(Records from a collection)

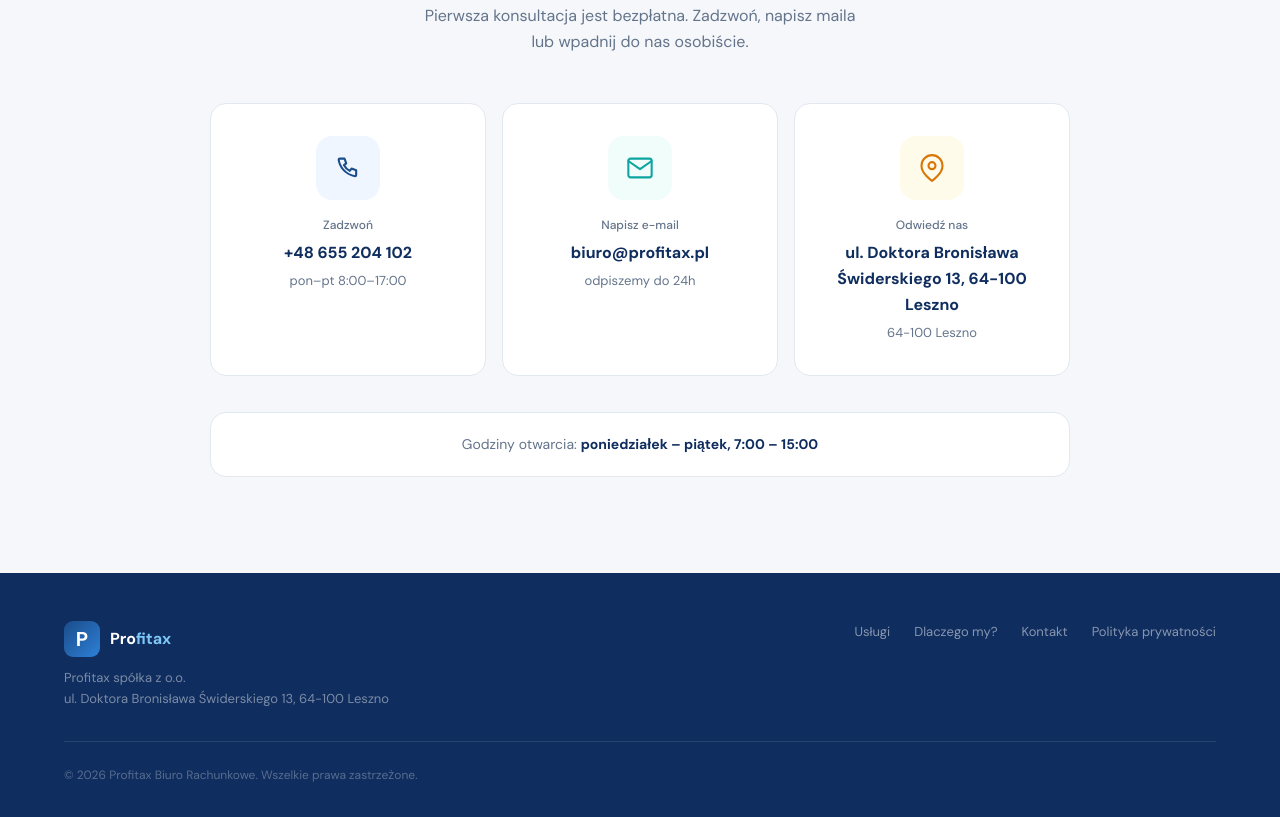
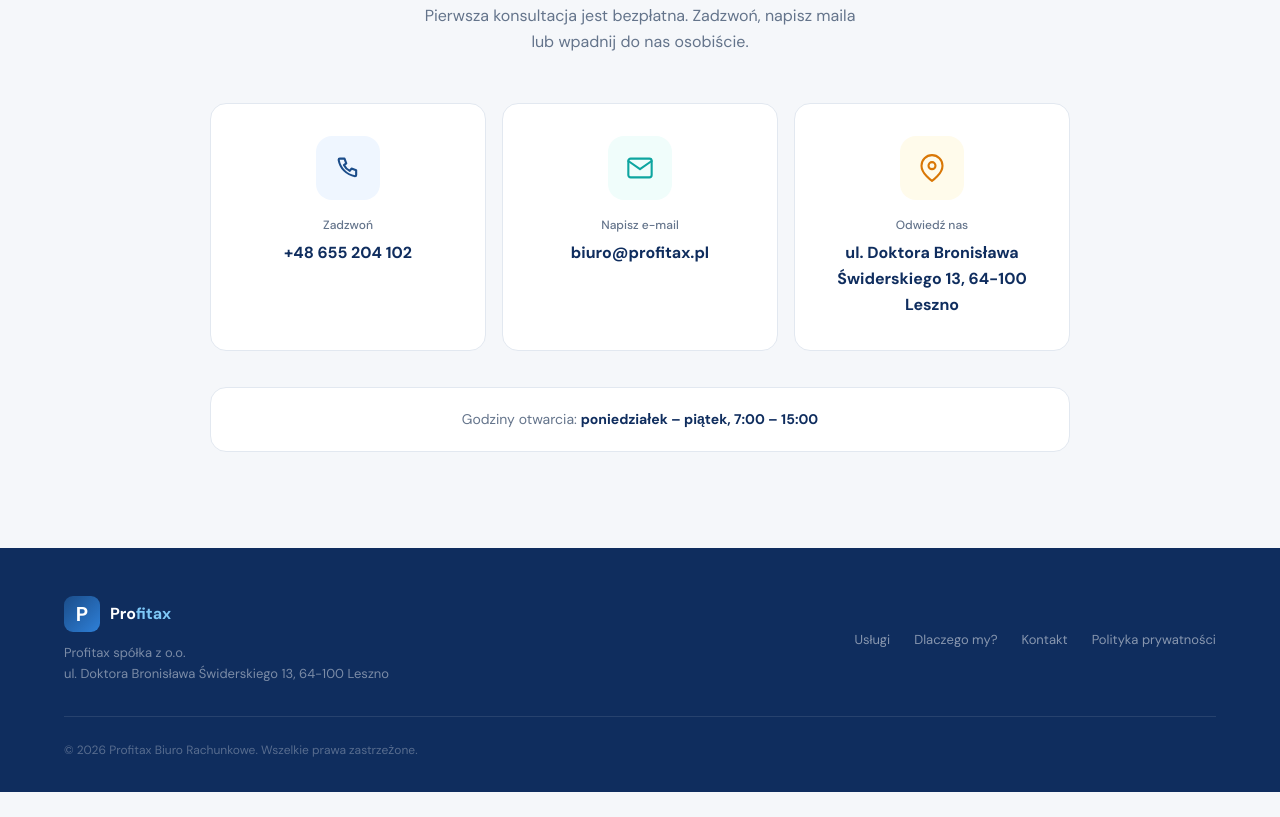
Before and after one commit to Mieszek123/Profitax, a website: page index.html in a window 1280 px wide. Shown: the part 2997-3814 px from the top of the page. After the commit the page ends 3789 px from the top, so only its background shows below. Drawn offline with Linux system fonts and the light colour scheme.

Commit message:
Refine contact section by removing redundant information and improve footer layout

```diff
--- a/index.html
+++ b/index.html
@@ -406,7 +406,6 @@
         </div>
         <div class="text-[12px] text-muted font-medium">Zadzwoń</div>
         <div class="text-[16px] font-bold text-navy -mt-3">+48 655 204 102</div>
-        <div class="text-[13px] text-muted -mt-3">pon–pt 8:00–17:00</div>
       </a>
 
       <a href="mailto:biuro@profitax.pl" class="flex flex-col items-center text-center gap-4 border border-border rounded-2xl px-6 py-8 bg-white hover:border-sky hover:-translate-y-1 hover:shadow-xl hover:shadow-sky/10 transition-all">
@@ -415,7 +414,6 @@
         </div>
         <div class="text-[12px] text-muted font-medium">Napisz e-mail</div>
         <div class="text-[16px] font-bold text-navy -mt-3">biuro@profitax.pl</div>
-        <div class="text-[13px] text-muted -mt-3">odpiszemy do 24h</div>
       </a>
 
       <div class="flex flex-col items-center text-center gap-4 border border-border rounded-2xl px-6 py-8 bg-white hover:border-sky hover:-translate-y-1 hover:shadow-xl hover:shadow-sky/10 transition-all">
@@ -424,7 +422,6 @@
         </div>
         <div class="text-[12px] text-muted font-medium">Odwiedź nas</div>
         <div class="text-[16px] font-bold text-navy -mt-3">ul. Doktora Bronisława Świderskiego 13, 64-100 Leszno</div>
-        <div class="text-[13px] text-muted -mt-3">64-100 Leszno</div>
       </div>
     </div>
 
@@ -439,7 +436,7 @@
 <!-- FOOTER -->
 <footer class="bg-navy px-5 pt-12 pb-8">
   <div class="max-w-6xl mx-auto">
-    <div class="flex flex-wrap justify-between items-start gap-8 pb-8 border-b border-white/10">
+    <div class="flex flex-wrap justify-between items-center gap-8 pb-8 border-b border-white/10">
       <div>
         <div class="flex items-center gap-2.5 mb-2.5">
           <div class="w-9 h-9 rounded-[9px] bg-gradient-to-br from-blue to-sky flex items-center justify-center text-white text-xl font-bold">P</div>
```
Also changed, not shown: output.css.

*Assignment:*
All lines of the data above that include the word "bold" must be shown.

*Answer space:*
         <div class="text-[16px] font-bold text-navy -mt-3">+48 655 204 102</div>
         <div class="text-[16px] font-bold text-navy -mt-3">biuro@profitax.pl</div>
         <div class="text-[16px] font-bold text-navy -mt-3">ul. Doktora Bronisława Świderskiego 13, 64-100 Leszno</div>
           <div class="w-9 h-9 rounded-[9px] bg-gradient-to-br from-blue to-sky flex items-center justify-center text-white text-xl font-bold">P</div>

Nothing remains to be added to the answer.